Business

Ford Motor Company (NYSE:F) China Chief Jason Luo Resigns, A Major Blow

Ford Motor Company (NYSE:F) announced recently that its China Chief Jason Luo has unexpectedly resigned from the company after leading Ford’s China-based operations for about five months. Luo submitted his resignation with immediate effect stating his personal reasons, according to Peter Fleet, head of Ford’s Asia Pacific operations.

Prior to his resignation, Luo was in charge of Ford’s operations in China which include the company’s import business, Lincoln, passenger car joint venture Changan Ford, the commercial vehicle investment located in Jiangling Motors Corporation and the Dearborn Michigan operations in Taiwan.

The sudden resignation has raised critical questions as to whether the automaker company would be in a position to resolve its sales slump in the global car market. Luo was poached from the Key Safety Systems with the hope that he would help the company to improve its revenue collection within the region.

Luo was overseeing about $920 million sales in China’s Ningbo Joyson Electronic and about $1.6 billion purchase of assets from the bankrupt Japanese company, Takata Corp. Ford has already accepted Luo’s resignation to give him the right of way and Fleet commented that the resignation is not related to the company’s business strategy or performance and that the replacement would be made in the near future.

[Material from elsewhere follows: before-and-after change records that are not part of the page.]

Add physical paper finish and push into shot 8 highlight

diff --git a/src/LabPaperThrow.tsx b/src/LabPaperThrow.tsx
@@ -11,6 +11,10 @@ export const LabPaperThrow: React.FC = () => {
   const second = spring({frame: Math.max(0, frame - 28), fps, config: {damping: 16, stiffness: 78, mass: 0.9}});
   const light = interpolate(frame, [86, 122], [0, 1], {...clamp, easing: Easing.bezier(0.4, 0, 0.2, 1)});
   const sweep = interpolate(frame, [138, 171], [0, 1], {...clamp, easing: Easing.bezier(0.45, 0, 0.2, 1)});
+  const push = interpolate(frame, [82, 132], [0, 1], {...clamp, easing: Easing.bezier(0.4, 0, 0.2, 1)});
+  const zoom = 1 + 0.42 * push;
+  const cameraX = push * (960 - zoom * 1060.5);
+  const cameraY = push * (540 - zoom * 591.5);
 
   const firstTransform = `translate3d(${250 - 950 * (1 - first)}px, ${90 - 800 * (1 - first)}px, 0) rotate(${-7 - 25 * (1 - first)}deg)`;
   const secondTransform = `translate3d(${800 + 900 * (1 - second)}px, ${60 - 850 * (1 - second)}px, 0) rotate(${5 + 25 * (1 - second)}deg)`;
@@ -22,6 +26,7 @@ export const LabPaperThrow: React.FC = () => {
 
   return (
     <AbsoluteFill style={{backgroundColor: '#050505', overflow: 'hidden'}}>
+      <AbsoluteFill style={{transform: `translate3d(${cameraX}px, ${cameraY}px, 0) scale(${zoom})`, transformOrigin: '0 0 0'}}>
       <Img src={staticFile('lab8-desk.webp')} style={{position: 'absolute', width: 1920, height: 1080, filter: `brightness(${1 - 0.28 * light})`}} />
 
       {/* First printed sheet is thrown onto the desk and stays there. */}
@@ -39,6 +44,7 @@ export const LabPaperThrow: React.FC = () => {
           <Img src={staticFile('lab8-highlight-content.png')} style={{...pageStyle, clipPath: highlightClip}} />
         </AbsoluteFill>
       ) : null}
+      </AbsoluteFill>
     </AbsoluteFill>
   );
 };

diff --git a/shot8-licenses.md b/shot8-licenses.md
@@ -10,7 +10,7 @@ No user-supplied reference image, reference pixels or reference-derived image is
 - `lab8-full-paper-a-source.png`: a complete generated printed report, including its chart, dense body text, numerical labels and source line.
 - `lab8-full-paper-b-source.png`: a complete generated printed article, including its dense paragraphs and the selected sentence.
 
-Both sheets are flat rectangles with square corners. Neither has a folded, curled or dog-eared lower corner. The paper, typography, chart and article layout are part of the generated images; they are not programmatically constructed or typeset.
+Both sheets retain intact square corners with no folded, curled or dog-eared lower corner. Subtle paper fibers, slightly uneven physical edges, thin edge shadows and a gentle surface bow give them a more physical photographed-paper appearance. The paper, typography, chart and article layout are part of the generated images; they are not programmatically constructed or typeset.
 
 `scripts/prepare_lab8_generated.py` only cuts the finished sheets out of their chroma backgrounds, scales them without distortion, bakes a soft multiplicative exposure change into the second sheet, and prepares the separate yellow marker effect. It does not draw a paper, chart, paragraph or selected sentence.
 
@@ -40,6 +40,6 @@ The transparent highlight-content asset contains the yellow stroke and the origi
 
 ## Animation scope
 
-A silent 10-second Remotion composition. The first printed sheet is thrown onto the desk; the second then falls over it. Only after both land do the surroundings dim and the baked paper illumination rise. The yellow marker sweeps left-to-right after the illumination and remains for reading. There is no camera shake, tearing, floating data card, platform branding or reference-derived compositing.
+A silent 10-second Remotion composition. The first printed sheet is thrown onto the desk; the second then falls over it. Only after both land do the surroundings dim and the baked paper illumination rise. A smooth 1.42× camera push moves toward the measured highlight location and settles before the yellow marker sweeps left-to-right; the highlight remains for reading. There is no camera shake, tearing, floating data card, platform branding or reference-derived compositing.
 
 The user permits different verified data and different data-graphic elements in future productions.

Luo’s departure is a major blow to the company, which is falling behind its rivals in terms of the sales in the market. Ford’s sales slumped 6% in 2017 in comparison to the 3% rise for the industry in general. Luo was playing a major role in helping the company to enhance its ties with the local partners in the region including the Chongqing Changan Automobile Co. and how to respond to the demands of the local consumers.

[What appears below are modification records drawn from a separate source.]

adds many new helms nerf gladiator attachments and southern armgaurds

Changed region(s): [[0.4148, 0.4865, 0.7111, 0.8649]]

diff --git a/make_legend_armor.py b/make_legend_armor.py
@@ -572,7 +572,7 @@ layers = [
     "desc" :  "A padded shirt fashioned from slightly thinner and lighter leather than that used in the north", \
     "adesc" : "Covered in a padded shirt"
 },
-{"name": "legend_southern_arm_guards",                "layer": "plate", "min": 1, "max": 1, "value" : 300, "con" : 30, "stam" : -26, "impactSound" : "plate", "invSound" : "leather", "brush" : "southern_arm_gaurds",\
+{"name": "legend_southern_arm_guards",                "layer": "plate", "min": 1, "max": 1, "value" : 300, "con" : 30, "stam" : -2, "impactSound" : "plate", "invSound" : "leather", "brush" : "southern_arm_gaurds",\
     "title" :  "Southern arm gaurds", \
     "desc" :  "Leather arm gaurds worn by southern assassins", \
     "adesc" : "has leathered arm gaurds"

Foreign companies in China are facing stiff competition from the local firms, who aggressively and frequently launch new car models to maintain their market share. In addition, the market is distorted by the ongoing government support programs for electrical vehicles, which forces Ford and other foreign firms to partner with local companies for expansion.